(Data excerpts)
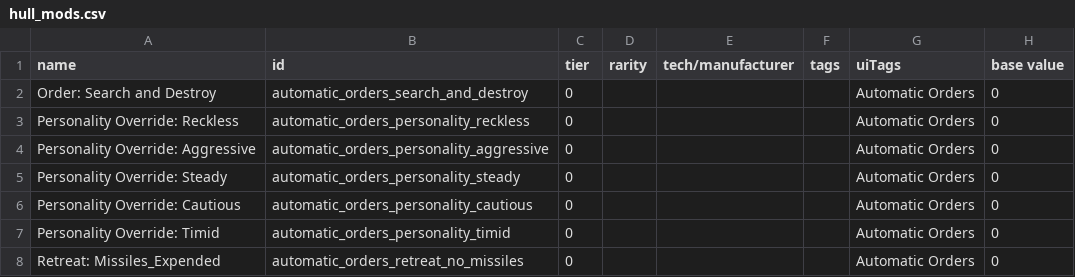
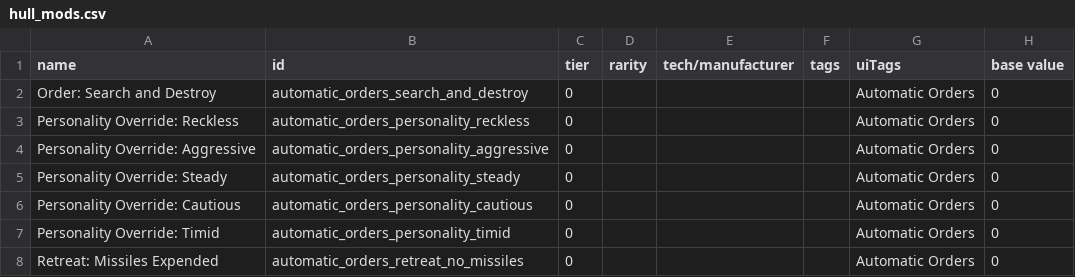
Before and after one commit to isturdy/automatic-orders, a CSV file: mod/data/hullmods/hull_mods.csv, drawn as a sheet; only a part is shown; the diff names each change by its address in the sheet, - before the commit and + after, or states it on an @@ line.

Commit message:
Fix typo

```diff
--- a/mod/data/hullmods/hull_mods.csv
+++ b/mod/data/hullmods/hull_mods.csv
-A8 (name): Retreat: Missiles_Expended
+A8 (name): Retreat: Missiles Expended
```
(End Data excerpts)
## Goal of the exercise
The data must come back word for word, with every picture removed.

## Response to the exercise
Before and after one commit to isturdy/automatic-orders, a CSV file: mod/data/hullmods/hull_mods.csv, drawn as a sheet; only a part is shown; the diff names each change by its address in the sheet, - before the commit and + after, or states it on an @@ line.

Commit message:
Fix typo

```diff
--- a/mod/data/hullmods/hull_mods.csv
+++ b/mod/data/hullmods/hull_mods.csv
-A8 (name): Retreat: Missiles_Expended
+A8 (name): Retreat: Missiles Expended
```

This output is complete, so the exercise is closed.